Results: Five systematic reviews found variability in evaluation methods, pedagogical approaches, and student experiences and outcomes across studies that evaluated cultural-safety education interventions. The overall quality of the 14 included studies was fair, encompassing pre-post, cross-sectional and longitudinal quantitative designs, as well as mixed methods using qualitative components in some cases. A number of evaluation tools were used to report on outcomes related to culturally-safe practices. Across the studies, outcomes were described in knowledge, attitudes, perceptions, confidence, communication, collaboration, empathy, cultural competency, cultural capability, “cultural desire” and student engagement with Indigenous health opportunities. Changes in participant behaviour and practice were also described through the educational outcomes summarized. This review contributes to the literature by comparing quantitative outcomes across the available studies, and by summarizing Indigenous methods atn teaching where these were available.
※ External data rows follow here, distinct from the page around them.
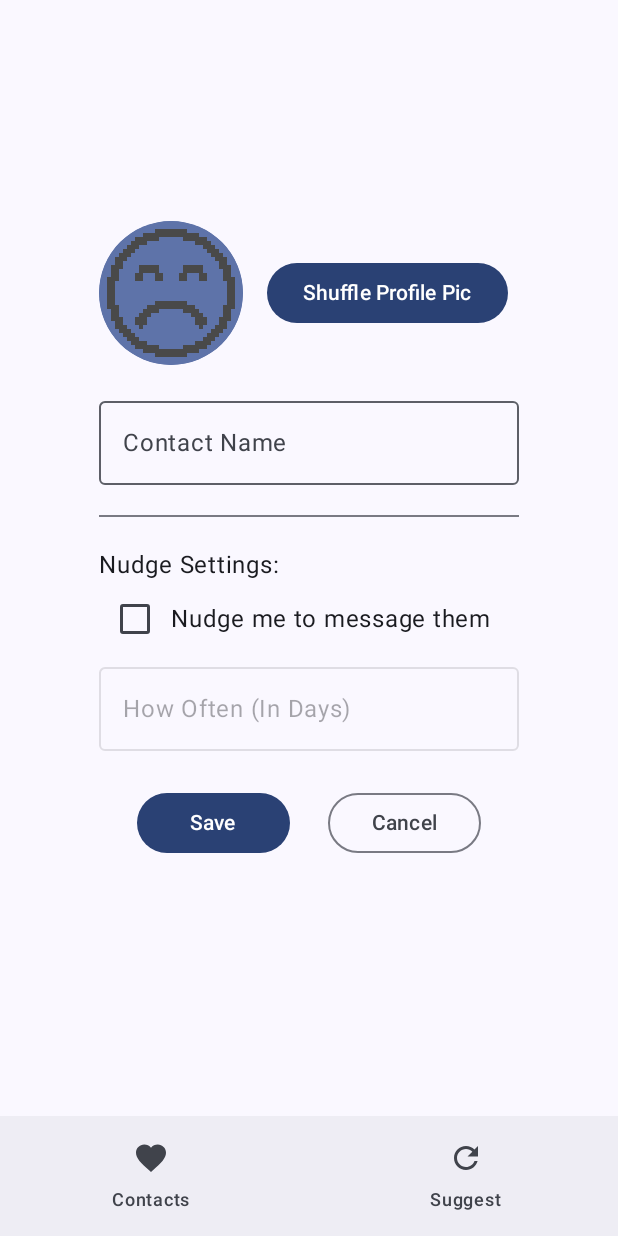
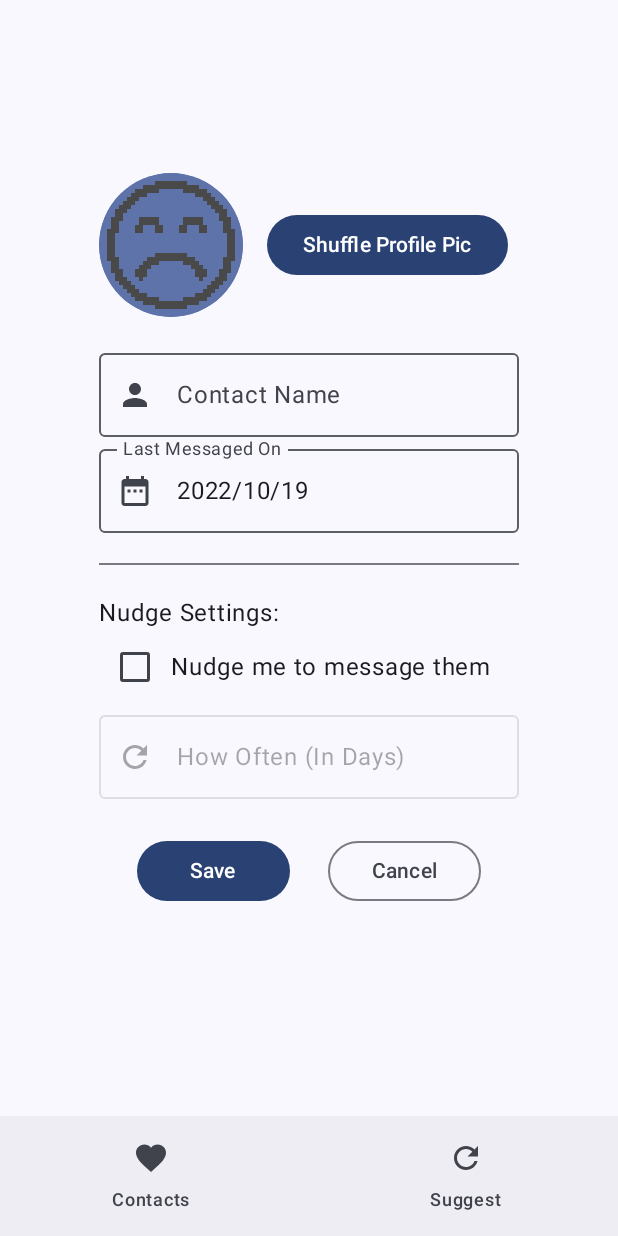
Before and after one commit to NoahOrtega/Hearts-Monitor, an Android app built with Jetpack Compose: the EditContactScreen screen opened through its navigation route, on a phone screen of 412 x 824 dp. Run offline under Robolectric (Android 15) with nearby library versions, the light colour scheme and no system bars; our stand-ins replace Room's generated code.

Commit message:
Added date picker
Added date picker to edit contact screen for choosing the 'last messaged on' date

```diff
--- a/app/src/main/java/info/noahortega/heartsmonitor/MainActivity.kt
+++ b/app/src/main/java/info/noahortega/heartsmonitor/MainActivity.kt
@@ -1,7 +1,9 @@
 package info.noahortega.heartsmonitor
 
+import android.app.DatePickerDialog
 import android.content.res.Configuration
 import android.os.Bundle
+import android.widget.DatePicker
 import androidx.activity.ComponentActivity
 import androidx.activity.compose.setContent
 import androidx.annotation.StringRes
@@ -15,7 +17,6 @@ import androidx.compose.material.ExperimentalMaterialApi
 import androidx.compose.material.FractionalThreshold
 import androidx.compose.material.icons.Icons
 import androidx.compose.material.icons.filled.*
-import androidx.compose.material.icons.outlined.Favorite
 import androidx.compose.material.rememberSwipeableState
 import androidx.compose.material.swipeable
 import androidx.compose.material3.*
@@ -26,12 +27,11 @@ import androidx.compose.ui.draw.clip
 import androidx.compose.ui.graphics.Paint
 import androidx.compose.ui.graphics.vector.ImageVector
 import androidx.compose.ui.platform.LocalConfiguration
+import androidx.compose.ui.platform.LocalContext
 import androidx.compose.ui.platform.LocalDensity
 import androidx.compose.ui.res.painterResource
 import androidx.compose.ui.res.stringResource
 import androidx.compose.ui.text.style.TextAlign
-import androidx.compose.ui.tooling.preview.Devices
-import androidx.compose.ui.tooling.preview.Preview
 import androidx.compose.ui.unit.IntOffset
 import androidx.compose.ui.unit.dp
 import androidx.compose.ui.unit.min
@@ -112,6 +112,7 @@ fun EntryPoint() {
                EditContactScreen(
                   name = vm.myEditState.name, picture = vm.myEditState.imgId,
                   isNudger = vm.myEditState.isNudger, dayInterval = vm.myEditState.nudgeDayInterval,
+                  lastContacted = vm.myEditState.lastMessagedDate,
                   onRandomPressed = {vm.onRandomPicPress()},
                   modifier = mod.fillMaxSize(),
                   nameErrorMessage = vm.myEditState.nameError,
@@ -125,6 +126,7 @@ fun EntryPoint() {
                   onCancelPressed = {
                      nav.popBackStack()
                   },
+                  onLastContactedChanged = {date -> vm.myEditState.lastMessagedDate = date},
                   onNameChange = {name -> vm.myEditState.name = name},
                   onDayIntervalChange = {interval -> vm.tryToChangeInterval(interval)},
                   onNudgeChange = {doNudge -> vm.myEditState.isNudger = doNudge},
@@ -207,18 +209,23 @@ fun BottomBar(modifier: Modifier = Modifier, nav : NavHostController, hasNudges:
 
 @OptIn(ExperimentalMaterial3Api::class)
 @Composable
-fun EditContactScreen(name: String, picture: Int, isNudger: Boolean, dayInterval: String?,
+fun EditContactScreen(
+   name: String, picture: Int, isNudger: Boolean, dayInterval: String?, lastContacted: LocalDate,
    nameErrorMessage: String?, nudgeErrorMessage: String?,
-                      onNameChange: (String) -> Unit, onDayIntervalChange: (String) -> Unit, onNudgeChange: (Boolean)-> Unit,
+   onNameChange: (String) -> Unit, onDayIntervalChange: (String) -> Unit,
+   onNudgeChange: (Boolean) -> Unit, onLastContactedChanged: (LocalDate) -> Unit,
    modifier: Modifier = Modifier,
-                      onRandomPressed: () -> Unit, onSavePressed: () -> Unit, onCancelPressed: () -> Unit,) {
-   Column(modifier = modifier
+   onRandomPressed: () -> Unit, onSavePressed: () -> Unit, onCancelPressed: () -> Unit,
+) {
+   Column(
+      modifier = modifier
          .padding(40.dp)
          .verticalScroll(rememberScrollState()),
       horizontalAlignment = Alignment.CenterHorizontally,
       verticalArrangement = Arrangement.Center,
    ) {
       Column(Modifier.width(intrinsicSize = IntrinsicSize.Max)) {
+         //pfp settings
          Row(verticalAlignment = Alignment.CenterVertically) {
             ContactImage(modifier = Modifier.width(96.dp), imgId = picture, name = "Edit Screen")
             Spacer(modifier = Modifier.size(16.dp))
@@ -226,47 +233,91 @@ fun EditContactScreen(name: String, picture: Int, isNudger: Boolean, dayInterval
                Text(text = "Shuffle Profile Pic")
             }
          }
+
+         //general settings
          Spacer(modifier = Modifier.size(16.dp))
-
-         OutlinedTextField( //TODO:text size limit
+         OutlinedTextField(
             value = name,
+            leadingIcon = { Icon(Icons.Filled.Person, null)},
             onValueChange = { onNameChange(it) },
             label = { Text("Contact Name") },
             singleLine = true,
             isError = (nameErrorMessage != null),
          )
 
-         nameErrorMessage?.let { Text(text = it,
+         nameErrorMessage?.let {
+            Text(
+               text = it,
                color = MaterialTheme.colorScheme.error,
-            style = MaterialTheme.typography.labelSmall) }
+               style = MaterialTheme.typography.labelSmall
+            )
+         }
 
+         //last messaged date picker
+         val myYear: Int = lastContacted.year
+         val myMonth: Int = lastContacted.monthValue - 1
+         val myDay: Int = lastContacted.dayOfMonth
+
+
+         val datePickerDialog = DatePickerDialog(
+            LocalContext.current,
+            { _: DatePicker, year: Int, month: Int, day: Int ->
+               onLastContactedChanged(LocalDate.of(year, month + 1, day))
+            }, myYear, myMonth, myDay
+         ).also {
+            it.datePicker.maxDate = System.currentTimeMillis()
+         }
+
+         OutlinedTextField(
+            value = lastContacted.toString().replace('-','/'),
+            enabled = false,
+            leadingIcon = {Icon(Icons.Filled.DateRange,null)},
+            onValueChange = {},
+            label = { Text("Last Messaged On") },
+            modifier = Modifier.clickable { datePickerDialog.show() },
+            colors = TextFieldDefaults.outlinedTextFieldColors(
+               disabledTextColor = MaterialTheme.colorScheme.onSurface,
+               disabledBorderColor = MaterialTheme.colorScheme.outline,
+               disabledLabelColor = MaterialTheme.colorScheme.onSurfaceVariant,
+               disabledLeadingIconColor = MaterialTheme.colorScheme.onSurfaceVariant)
+         )
+
+         //nudge settings
          Divider(thickness = 1.dp, modifier = Modifier.padding(vertical = 20.dp))
          Text(text = "Nudge Settings:")
          Row(verticalAlignment = Alignment.CenterVertically) {
-            Checkbox(checked = isNudger, onCheckedChange = {onNudgeChange(it)}) //Todo: make work
+            Checkbox(checked = isNudger, onCheckedChange = { onNudgeChange(it) })
             Text(text = "Nudge me to message them")
          }
 
          OutlinedTextField(
             isError = (nudgeErrorMessage != null),
             value = dayInterval ?: "",
+            leadingIcon = {Icon(Icons.Filled.Refresh, "How often should you be reminded")},
             onValueChange = { onDayIntervalChange(it) },
-            label = {Text("How Often (In Days)") },
+            label = { Text("How Often (In Days)") },
             enabled = isNudger
          )
 
-         nudgeErrorMessage?.let { Text(text = it,
+         nudgeErrorMessage?.let {
+            Text(
+               text = it,
                color = MaterialTheme.colorScheme.error,
-            style = MaterialTheme.typography.labelSmall) }
+               style = MaterialTheme.typography.labelSmall
+            )
+         }
 
-         Row(horizontalArrangement = Arrangement.SpaceEvenly,
+         //save and cancel buttons
+         Row(
+            horizontalArrangement = Arrangement.SpaceEvenly,
             modifier = Modifier
                .fillMaxWidth()
-            .padding(vertical = 24.dp)) {
+               .padding(vertical = 24.dp)
+         ) {
             val buttonModifier = Modifier.width(102.dp)
             Button(modifier = buttonModifier,
                onClick = { onSavePressed() }) {
-               Text(text = "Save" )
+               Text(text = "Save")
             }
             OutlinedButton(modifier = buttonModifier,
                onClick = { onCancelPressed() }) {
@@ -277,6 +328,11 @@ fun EditContactScreen(name: String, picture: Int, isNudger: Boolean, dayInterval
    }
 }
 
+@Composable
+fun DatePickerButton() {
+
+}
+
 ////@Preview
 //@Composable
 //fun TestContactsScreen() {
@@ -284,7 +340,7 @@ fun EditContactScreen(name: String, picture: Int, isNudger: Boolean, dayInterval
 //   ContactsScreen(contacts = vm.dummyContacts(4))
 //}
 
-@OptIn(ExperimentalMaterial3Api::class,)
+@OptIn(ExperimentalMaterial3Api::class)
 @Composable
 fun ContactsScreen(
    contacts: List<Contact>, modifier: Modifier = Modifier,
@@ -366,7 +422,8 @@ fun ContactItem(
                .width(48.dp),
                imgId = imgId, name = name)
          },
-         headlineText = { Text(text = name,
+         headlineText = { Text(
+            text = name,
          )},
          supportingText = { Text(text = dateMessage,
             color = if (isExpired) MaterialTheme.colorScheme.error else MaterialTheme.colorScheme.onBackground) },
@@ -387,8 +444,8 @@ fun ContactItem(
    }
 }
 
-@Preview(showBackground = true, device = Devices.AUTOMOTIVE_1024p, widthDp = 1024)
-@Preview(showSystemUi = true, device = Devices.PIXEL_2)
+//@Preview(showBackground = true, device = Devices.AUTOMOTIVE_1024p, widthDp = 1024)
+//@Preview(showSystemUi = true, device = Devices.PIXEL_2)
 @Composable
 fun SuggestionTest() {
    val contact = Contact(
@@ -401,14 +458,6 @@ fun SuggestionTest() {
    )
    SuggestionScreen(contact = contact)
 }
-
-@Preview(showSystemUi = true, device = Devices.PIXEL_2)
-@Composable
-fun SuggestionTestB() {
-   SuggestionScreen(contact = null)
-}
-
-
 
 @Composable
 fun SuggestionScreen(contact: Contact?, modifier: Modifier = Modifier,
@@ -453,7 +502,7 @@ fun SuggestionScreen(contact: Contact?, modifier: Modifier = Modifier,
 
             OutlinedButton(modifier = Modifier.padding(horizontal = 5.dp),
                onClick = { onAddContact() }) {
-               Icon(imageVector = Icons.Outlined.Favorite, null)
+               Icon(imageVector = Icons.Filled.Favorite, null)
                Spacer(Modifier.size(ButtonDefaults.IconSpacing))
                Text(text = "Add Contact")
             }
@@ -483,7 +532,7 @@ fun SuggestionScreen(contact: Contact?, modifier: Modifier = Modifier,
 fun SuggestionButtons(modifier: Modifier, onChat: () -> Unit, onIgnore: () -> Unit) {
    Button(modifier = modifier,
       onClick = { onChat() }) {
-      Icon(imageVector = Icons.Outlined.Favorite, null)
+      Icon(imageVector = Icons.Filled.Favorite, null)
       Spacer(Modifier.size(ButtonDefaults.IconSpacing))
       Text(text = "Will Do")
    }
```
Lines whose indentation alone changed are shown as unchanged.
Discussion: Cultural-safety education evaluations have been previously criticized for their lack of rigour. As the studies included in this review did not use the most rigorous designs, more research using randomized controlled trials is needed to assess the impact of cultural-safety education, including how knowledge is applied in practice. Future studies could also make more use of qualitative techniques, as seen in the mixed-method studies summarized in this review, to examine how participants may reflect and critically examine their roles in creating culturally-safe environments for Indigenous people.

Conclusions: For all healthcare providers, learning how to provide culturally-safe care with Indigenous patients is a lifelong journey. Future research should explore and support Indigenous-led approaches in developing new interventions and evaluation measures. Academic and healthcare institutions also need to ensure that students and providers are not only equipped with knowledge about cultural-safety but also able to apply their knowledge to improve the healthcare experiences of Indigenous patients.

Document type: 
Graduating extended essay / Research project
File(s): 
Supervisor(s): 
Charlotte Waddell
Department: 
Faculty of Health Sciences - Simon Fraser University
Thesis type: 
Project (M.P.H.)